Welcome to Superoceras, a blog about science and natural history, slightly biased towards paleontology and zoology, but inclusive of all sciences. Started in October of 2009, my goal is to communicate scientific knowledge (and the occasional piece of nonsense) in an informative and entertaining manner. Feel free to contact me with questions, comments, concerns, or criticism at superoceras(at)gmail(dot)com, and follow me on Twitter @Superoceras for all that and more in 140 characters or less!

Friday, April 30, 2010

My blog is carbon neutral!

As someone who tries to be as eco-conscious as possible, I'm always looking for little things that I can do to minimize my net strain on the environment. Lucky for me, wonderful websites like Machs grün exist that help me do just that! All I have to do is write a blog post linking to their website, and they'll plant a tree for me in Plumas National Forest in Northern California, for FREE! This is a brilliant idea, as my blogging emits around 8lbs of carbion dioxide every year, and the tree they plant will absorb around 11lbs a year.

I think everyone out there in the blogosphere should go ahead and jump on the bandwagon. And I want to give a special shout out to "T-Rexy" of dot dot Dinosaur, on whose blog I saw the logo for Machs grün in the first place.

Keep it green!

Wednesday, April 28, 2010

Charlie is my Darwin.

Founded in 1994 in an attempt to get good old "Chucky Dee" on a Bank of England bank note, The Friends of Charles Darwin succeeded in their endeavor, and today have 2807 members in 82 countries (not to mention Mr. Darwin's likeness on the £10 note).

That's great news for me, because it means I can join this fantastic organization. I had previously written about his life, and his masterpiece On the Origin of Species, but I just want to stress again the importance of this man's work. In the words of Theodosius Dobzhansky, "Nothing in biology makes sense except in the light of evolution." I couldn't agree more.

Thank you Mr. Darwin. It is an honor to call you a friend.


Image of Charles Darwin from the Friends of Charles Darwin website. Be sure to check out their blog as well!

Monday, April 26, 2010

The "DC" stands for "Dinosaur Central"!

Anyone who knows me knows that when it comes to the Smithsonian National Museum of Natural History (SNMNH), I'm an old pro. Having lived in the Washington, DC area my entire life, I've spent a great deal of time exploring the fossil halls there, and since the unveiling of "Hatcher", the world's first anatomically accurate digital dinosaur, not a whole lot has been added to the dinosaur hall. Well, all of that is about to change with the displaying of a new exhibit case this week.
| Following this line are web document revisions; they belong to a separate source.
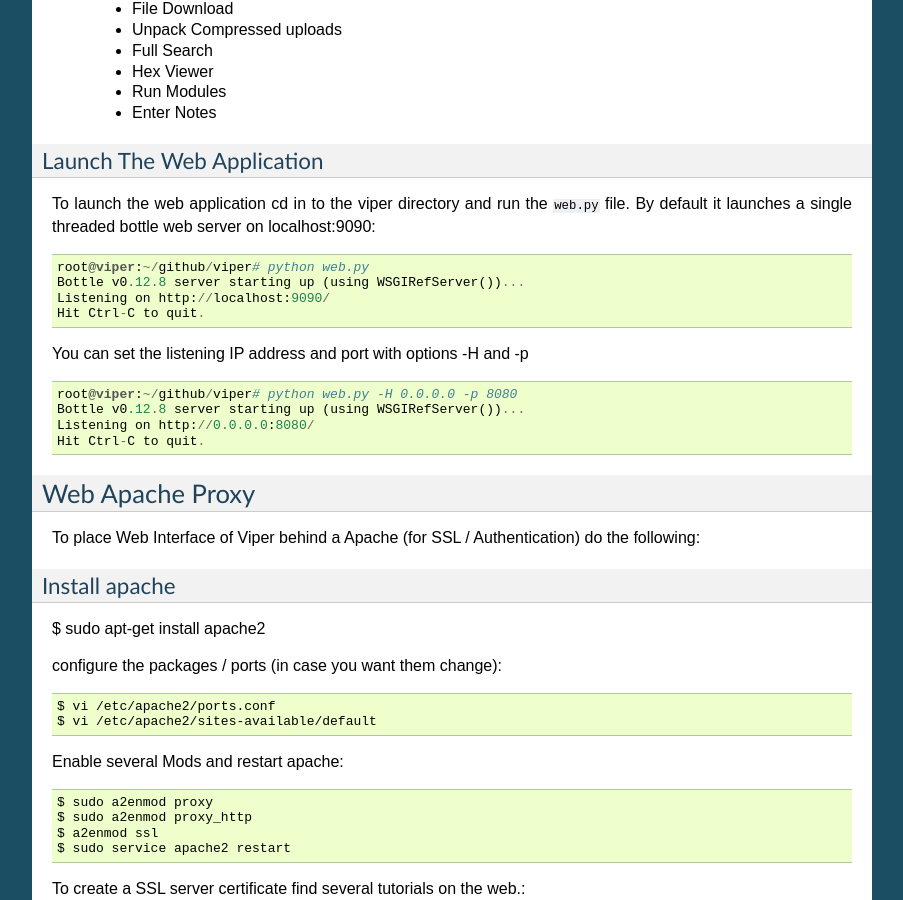
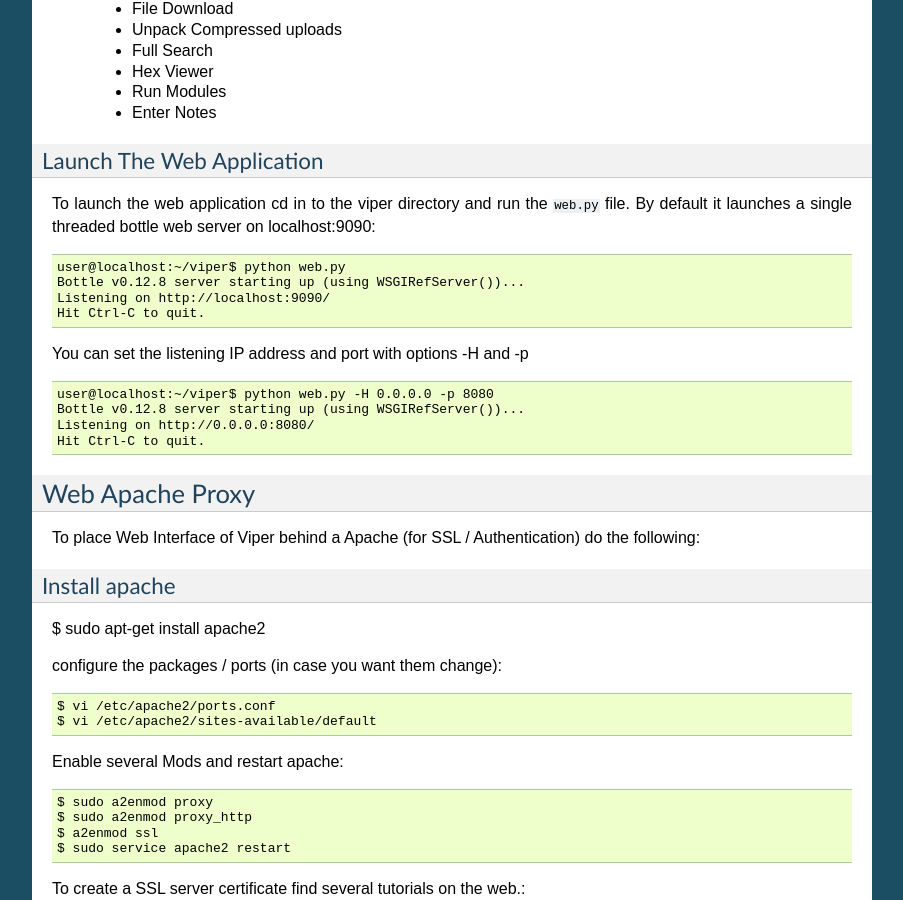
Before and after one commit to viper-framework/viper, a Sphinx documentation site: the page built from docs/source/http/index.rst, in a window 1280 px wide and 900 px high, scrolled down 4632 px. Shown: the whole window, without its empty margins (198-1101 px from the left). Built offline with Sphinx 7.4.7, drawn with Linux system fonts in a browser that asks for light colours; pages that are not in the unit, such as notebooks, are missing from menus.

Commit message:
No need to run web.py as root

```diff
--- a/docs/source/http/index.rst
+++ b/docs/source/http/index.rst
@@ -275,14 +275,14 @@
 
 To launch the web application cd in to the viper directory and run the ``web.py`` file. By default it launches a single threaded bottle web server on localhost:9090::
 
-    root@viper:~/github/viper# python web.py
+    user@localhost:~/viper$ python web.py
     Bottle v0.12.8 server starting up (using WSGIRefServer())...
     Listening on http://localhost:9090/
     Hit Ctrl-C to quit.
 
 You can set the listening IP address and port with options -H and -p ::
 
-    root@viper:~/github/viper# python web.py -H 0.0.0.0 -p 8080
+    user@localhost:~/viper$ python web.py -H 0.0.0.0 -p 8080
     Bottle v0.12.8 server starting up (using WSGIRefServer())...
     Listening on http://0.0.0.0:8080/
     Hit Ctrl-C to quit.
```
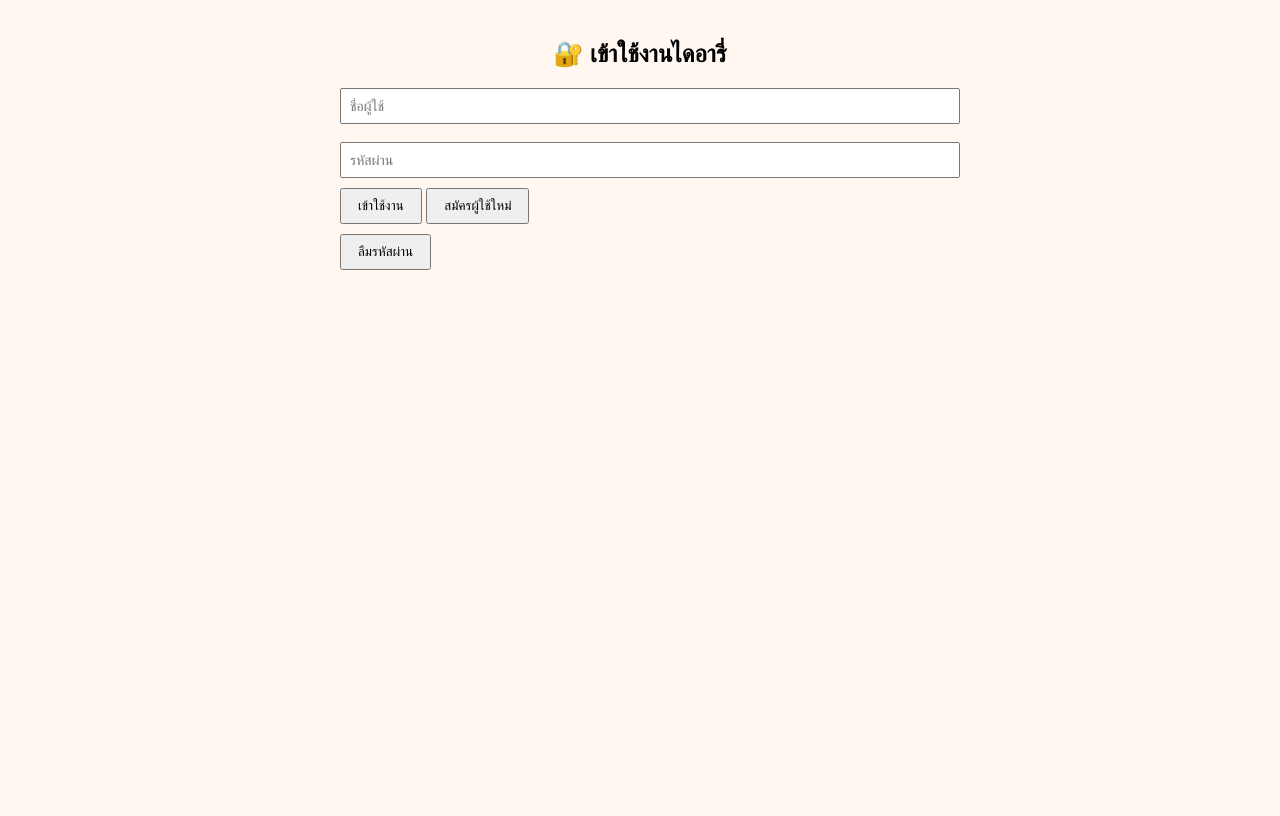
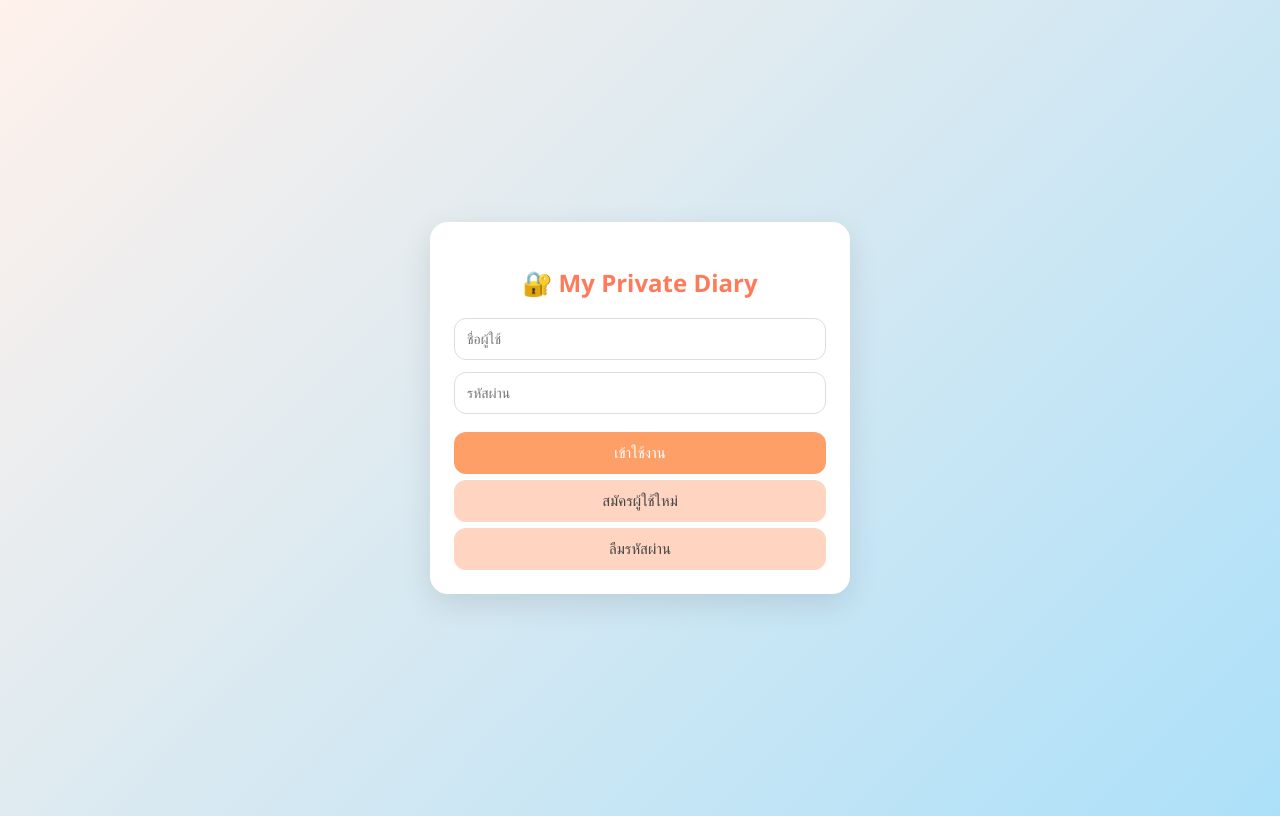
Before and after one commit to Nxnzor/private-diary, a plain HTML site: page index.html in a window 1280 px wide. Drawn offline with Linux system fonts and the light colour scheme.

Commit message:
Refactor index.html for better styling and layout
Updated styles and structure for improved UI.

```diff
--- a/index.html
+++ b/index.html
@@ -5,79 +5,135 @@
   <meta charset="UTF-8">
   <title>My Private Diary</title>
   <style>
+    * {
+  box-sizing: border-box;
+}
+
     body {
-      font-family: sans-serif;
-      max-width: 600px;
-      margin: 40px auto;
-      background: #fff7f0;
+      font-family: 'Segoe UI', sans-serif;
+      background: linear-gradient(135deg, #fff1eb, #ace0f9);
+      min-height: 100vh;
+      display: flex;
+      justify-content: center;
+      align-items: center;
     }
 
-    h2 {
+    h2,
+    h3 {
       text-align: center;
+      color: #ff7a59;
+    }
+
+    .card {
+      background: #ffffff;
+      width: 100%;
+      max-width: 420px;
+      padding: 24px;
+      border-radius: 18px;
+      box-shadow: 0 10px 30px rgba(0, 0, 0, 0.1);
+      animation: fadeIn 0.6s ease;
+    }
+
+    input,
+    textarea {
+      width: 100%;
+      padding: 12px;
+      border-radius: 12px;
+      border: 1px solid #ddd;
+      font-size: 14px;
+      margin-bottom: 12px;
+      outline: none;
     }
 
     textarea {
-      width: 100%;
-      height: 140px;
-      padding: 10px;
-      font-size: 14px;
-    }
-
-    input {
-      width: 100%;
-      padding: 8px;
-      font-size: 14px;
+      height: 120px;
+      resize: none;
     }
 
     button {
-      margin-top: 10px;
-      padding: 8px 16px;
+      width: 100%;
+      padding: 12px;
+      border-radius: 12px;
+      border: none;
+      background: #ff9f68;
+      color: white;
+      font-size: 15px;
       cursor: pointer;
+      margin-top: 6px;
+      transition: 0.2s;
+    }
+
+    button:hover {
+      background: #ff7a59;
+      transform: scale(1.02);
+    }
+
+    .btn-secondary {
+      background: #ffd5c2;
+      color: #444;
+    }
+
+    .btn-secondary:hover {
+      background: #ffbfa3;
     }
 
     .entry {
-      background: #ffffff;
-      border-radius: 6px;
-      padding: 10px;
+      background: #fff7f2;
+      border-radius: 12px;
+      padding: 12px;
       margin-top: 12px;
-      border-left: 4px solid #ff9f68;
+      border-left: 5px solid #ff9f68;
     }
 
     .date {
       font-size: 12px;
-      color: #666;
+      color: #888;
+      margin-bottom: 6px;
+    }
+
+    @keyframes fadeIn {
+      from {
+        opacity: 0;
+        transform: translateY(10px);
+      }
+
+      to {
+        opacity: 1;
+        transform: translateY(0);
+      }
     }
   </style>
+
 </head>
 
 <body>
 
   <!-- 🔐 LOGIN -->
-  <div id="loginBox">
-    <h2>🔐 เข้าใช้งานไดอารี่</h2>
+  <div id="loginBox" class="card">
+    <h2>🔐 My Private Diary</h2>
 
-    <input id="username" placeholder="ชื่อผู้ใช้"><br><br>
-    <input id="password" type="password" placeholder="รหัสผ่าน"><br>
+    <input id="username" placeholder="ชื่อผู้ใช้">
+    <input id="password" type="password" placeholder="รหัสผ่าน">
 
     <button onclick="login()">เข้าใช้งาน</button>
-    <button onclick="register()">สมัครผู้ใช้ใหม่</button>
-    <br>
-    <button onclick="forgotPassword()">ลืมรหัสผ่าน</button>
+    <button class="btn-secondary" onclick="register()">สมัครผู้ใช้ใหม่</button>
+    <button class="btn-secondary" onclick="forgotPassword()">ลืมรหัสผ่าน</button>
   </div>
 
+
   <!-- 📔 DIARY -->
-  <div id="diaryApp" style="display:none;">
-    <h2>ไดอารี่ของฉัน 🧡</h2>
-    <button onclick="logout()">← ออกจากระบบ</button>
-    <br><br>
+  <div id="diaryApp" class="card" style="display:none;">
+    <h2>🧡 ไดอารี่ของฉัน</h2>
 
     <textarea id="text" placeholder="วันนี้รู้สึกยังไงบ้าง..."></textarea>
-    <br>
     <button onclick="saveDiary()">บันทึก</button>
 
-    <h3>บันทึกย้อนหลัง</h3>
+    <h3>📚 บันทึกย้อนหลัง</h3>
     <div id="list"></div>
+
+    <button class="btn-secondary" onclick="logout()">ออกจากระบบ</button>
   </div>
+
 
   <script>
     let currentUser = null;
@@ -207,4 +263,5 @@
   </script>
 
 </body>
+
 </html>
```
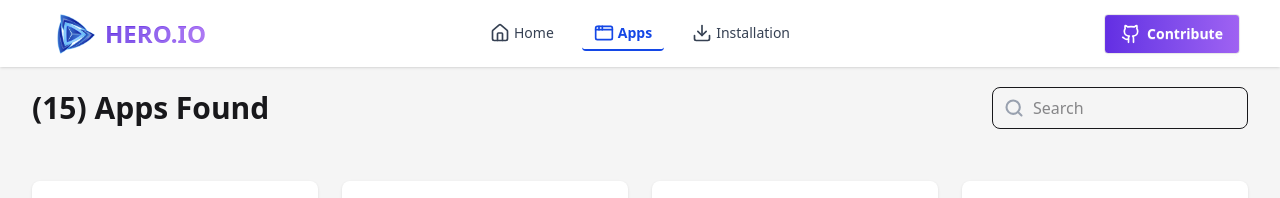
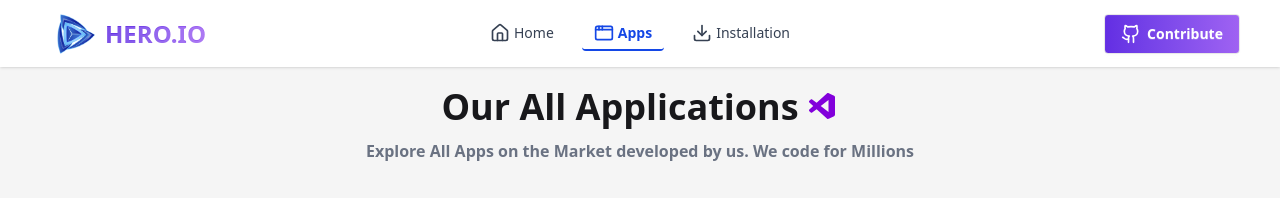
Before and after one commit to oniichan28/assignment-08, a React (Vite) app: page /Apps in a window 1280 px wide. Shown: the top 198 px of the page. Built offline with nearby package versions, Linux system fonts and the light colour scheme.

Commit message:
added home button on AppError Page and fixed some issues

```diff
--- a/src/Pages/Apps.jsx
+++ b/src/Pages/Apps.jsx
@@ -3,6 +3,7 @@ import AppCard from '../Components/AppCard';
 import useApps from '../Hooks/useApps';
 import LoadingSpinner from '../Components/LoadingSpinner';
 import AppErrorImg from '../assets/Images/App-Error.png';
+import { VscVscode } from 'react-icons/vsc';
 
 const Apps = () => {
   const { apps, loading, error } = useApps();
@@ -58,7 +59,20 @@ const Apps = () => {
   }
 
   return (
-    <div className="max-w-7xl mx-auto px-4 sm:px-6 lg:px-8 fade-in">
+    <div className="mt-5 max-w-7xl mx-auto px-4 sm:px-6 lg:px-8 fade-in">
+    <div className='flex flex-col gap-3 justify-center items-center mb-5 px-4'>
+  <div className='flex flex-wrap justify-center items-center text-center gap-2'>
+    <h6 className='font-bold text-2xl sm:text-4xl flex items-center'>
+      Our All Applications
+      <VscVscode className='h-5 w-5 sm:h-8 sm:w-8 text-purple-700 ml-2' />
+    </h6>
+  </div>
+
+  <p className='text-gray-500 font-semibold text-center text-sm sm:text-base max-w-xl'>
+    Explore All Apps on the Market developed by us. We code for Millions
+  </p>
+</div>
+
       <div className='flex flex-col sm:flex-row justify-between items-center gap-4 py-5'>
         <h1 className='text-3xl font-bold'>
           ({searchedApps.length}) Apps Found
--- a/src/Pages/Installation.jsx
+++ b/src/Pages/Installation.jsx
@@ -59,7 +59,7 @@ const Installation = () => {
 
   return (
     <div className="flex flex-col min-h-screen fade-in">
-      <main className="flex-1 overflow-auto px-3 sm:px-6 pt-6 sm:pt-10">
+      <main className="flex-1 overflow-auto px-3 sm:px-6 pt-6 sm:pt-10 mb-20">
         <div className="flex flex-col justify-center items-center mb-6 text-center">
           <div className="flex justify-center items-center gap-2 flex-wrap">
             <h1 className="font-bold text-3xl sm:text-4xl">Your Installed Apps</h1>
@@ -70,20 +70,25 @@ const Installation = () => {
           </p>
         </div>
 
-        <div className="flex justify-between items-center mb-2 border-b pb-2">
+        <div className="flex justify-between items-center mb-4 border-b border-gray-300 pb-4">
   <h1 className="text-purple-500 font-semibold border-b-2 border-purple-400 pb-1 text-sm sm:text-base">
     {sortedApps.length} Apps Found
   </h1>
+
   <select
     value={sortOrder}
     onChange={(e) => setSortOrder(e.target.value)}
-            className="border rounded px-2 py-1 text-sm sm:text-base"
-          >
+    className="px-4 py-2 bg-white text-gray-800 font-semibold
+               rounded-lg shadow-sm border border-gray-300
+               hover:shadow-md hover:border-gray-400
+               active:scale-95 transition-all duration-200 ease-in-out
+               text-sm sm:text-base cursor-pointer">
     <option value="none">Sort By Size</option>
     <option value="size-asc">Low → High</option>
     <option value="size-dsc">High → Low</option>
   </select>
 </div>
+
 
         <div className="max-w-6xl mx-auto flex flex-col gap-4">
           {sortedApps.length === 0 ? (
@@ -93,8 +98,7 @@ const Installation = () => {
               {sortedApps.map((app) => (
                 <div
                   key={app.id}
-                  className="flex items-center justify-between rounded-lg p-4 shadow hover:shadow-md transition bg-white gap-4"
-                >
+                  className="mt-5 flex items-center justify-between rounded-lg p-4 shadow hover:shadow-md transition bg-white gap-4">
                   <Link to={`/Apps/${app.id}`} className="w-16 h-16 flex-shrink-0">
                     <img
                       src={app.image}
```
Lines whose indentation alone changed are shown as unchanged.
Exhibit Case: Dinosaurs in Our Backyard

Location: First Floor, Fossil Halls
One Exhibit Case: April 28, 2010 - Indefinite

From 225 to 65 million years ago, dinosaurs lived everywhere on Earth—including around Washington, D.C. This case explores how scientists piece together information about dinosaur biology, ecology, and evolution from fossil specimens, and the important contributions amateur collectors make to the Museum’s collections and knowledge. Visitors can see a unique skeleton impression of a baby dinosaur of a species new to science.

Get down there and have a look, and don't forget to explore the rest of the SNMNH's exhibits!

Allosaurus at the Smithsonian, from Wikimedia Commons.

Thursday, April 22, 2010

Earth Day - Make it every day.

This wouldn't be a very decent, science/nature themed blog without a post about Earth Day. Celebrated annually on April 22, Earth Day (coordinated globally by the Earth Day Network) is a time when all people, regardless of race, gender, income, or geography, are reminded of their moral right to contribute to a healthy, sustainable environment.

The Earth Day Flag, from Wikimedia Commons.

Tuesday, April 13, 2010

"Tree of Lies"

Yes, I too thought it was a clever play on words. I am, from time to time, extremely vocabularious (a term coined by my brother and I back at the turn of the 21st century that means "funny with words" but apparently has other current definitions on the internet).

This is just a teaser post/question for my readers. Can anyone spot the problems with this cladogram? I'll give you a hint: it is not accurate. If you've already been part of the e-mail discussion regarding it, don't spoil it for everyone else, at least not immediately. Everyone else, happy hunting!

Image courtesy of Peter .

Wednesday, April 07, 2010

"Oriental Yeti"? I don't think so.

Ok, I'll be the first to admit that I've always had an interest in cryptozoology (and xenobiology, and really bad science fiction, among other things). The world is a big place, and new species are discovered every day. That being said, I'm still a skeptic at heart. People report creatures they can't identify. That doesn't make it a cryptid. It just means that they couldn't identify it. And with astonishing speed, the media picks up the story, and the whole world is on the lookout for Sasquatch in their backyards. Not necessary.